Originally Posted by senzaparole
During calibration did you turn the gain of the subwoofer to get a level of -3db at the end of the calibration?
XTZ wrote to me that a level too low does not activate the subwoofer:
If it has set it to negative value, ie. -6 dB or similar, the signal to the subwoofer is probably too weak to trigger it. Then you can lower the gain on the bit subwoofer, run the calibration again. Repeat lowering the gain until the value for the subwoofer output level is 0 dB or even up to +3 dB. This way, the receiver will be able to react.
Several others, including both Feri and Alan, have already addressed this issue. But, let me add that I believe you are overthinking this. You do not
need to follow XTZ's specific recommendation for the trim level unless you actually are
having a problem with the subwoofer coming on from Auto mode, with a lower trim level. You will surely be able to tell whether the sub comes on or not, and you can adjust the trim up and down to test it as much as you like.

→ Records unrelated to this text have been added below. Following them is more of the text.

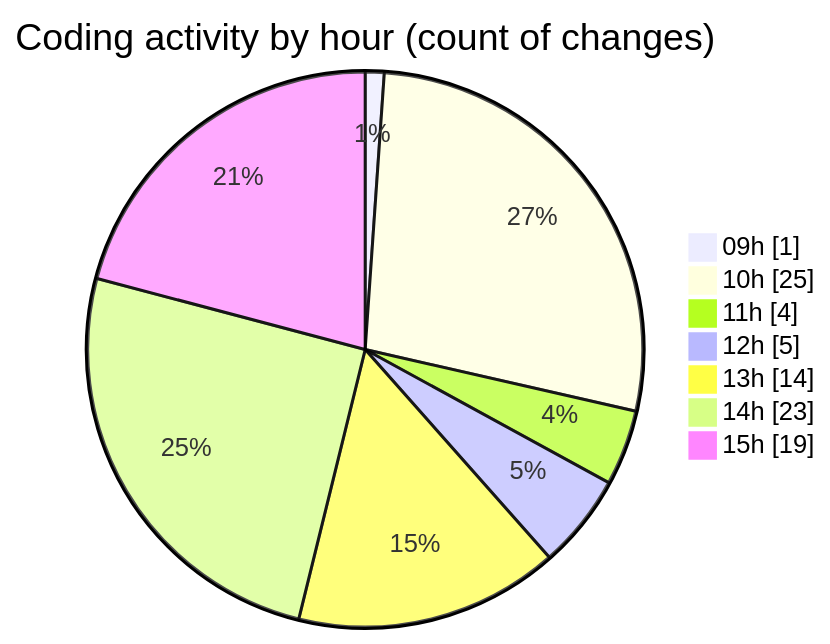
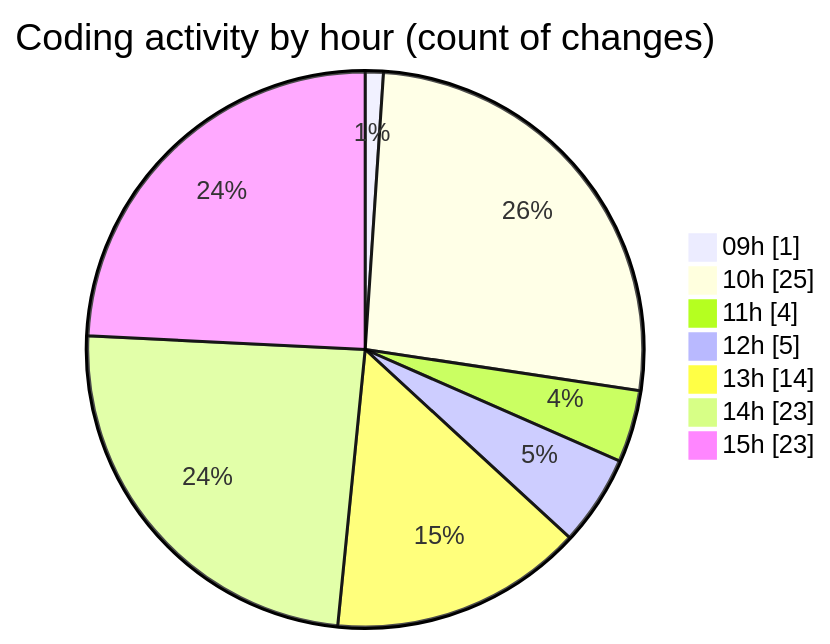
One commit to julien-gomy/code-tracking changed the second of 2 diagrams in 2025-11-17/eventscop-frontend-guide__workspace_/README.md. Above: the diagram before and after it, drawn with Mermaid. The commit also changed other lines of this file and 1 other file, not shown here.

````diff
--- a/2025-11-17/eventscop-frontend-guide__workspace_/README.md
+++ b/2025-11-17/eventscop-frontend-guide__workspace_/README.md
@@ -55,11 +55,11 @@
 ```mermaid
 pie showData
 title Coding activity by hour (count of changes)
 "09h" : 1
 "10h" : 25
 "11h" : 4
 "12h" : 5
 "13h" : 14
 "14h" : 23
-"15h" : 19
+"15h" : 23
 ```
````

The best practice recommendations in the Guide are somewhat generic, without the advantage of knowing what specific subwoofer/AVR combination you have. And XTZ's recommendation is also generic. For instance, it would be much more applicable to older generations of Yamaha AVR's, which sent a lower-voltage signal to the subwoofer unless the trim level were high, rather than to Denon/Marantz AVR's.
As explained in the Guide section that Alan linked for you, there are actually two reasons why individuals may be better off using higher subwoofer gain settings, and correspondingly lower AVR trim settings. The first reason involves the possibility of the subwoofer clipping at higher trim levels when they are combined with louder overall master volume levels.
The second reason involves the fact that not all subwoofers can achieve max volume levels unless the gain is set relatively high. That sometimes varies with subwoofer models, even within specific subwoofer brands. The best practice guidelines are merely intended to provide general guidance to avoid those two potential issues. But, individuals are always perfectly free to experiment for themselves, and to decide for themselves what specific advice is directly applicable to their situations.
I'm writing this for others who may be reading along, as much as I am for your specific situation. Rather than overthinking it, I recommend that you just discover for yourself at what AVR trim setting your subwoofer will reliably turn-on from Auto mode.
Edit: Noticing your other question, I should add that the port plugs change the tuning point of your ported subwoofer. I assume from your statement about having two foam plugs that you have a 17 Series subwoofer.
If you are plugging a port, the one you choose to plug will affect the frequency response of your subwoofer, as will plugging both ports. As Feri said, you will have to decide for yourself which mode you prefer. The one port plugged mode will give you the deepest extension, and the most SPL below 20Hz. XTZ explains what the different port tunes do on their website, and they include frequency response graphs for the different options which are available to you.
It may be important that you change the setting on the subwoofer's plate amp to correspond to the new tuning point you are trying. You have the option of EQ1 and EQ2. The digital signal processing (DSP) in the subwoofer is intended to correspond to the various plug configurations, and you have quite a bit of user adjustability. You should rerun Audyssey if you change the tuning point on your sub.
In my opinion, this issue of port configuration is actually much more significant, with respect to your overall bass, than the issue of gain/trim setting. This is where I would spend some of my time reading the XTZ website, and then experimenting to discover what combination of port plug and DSP sounds best to you.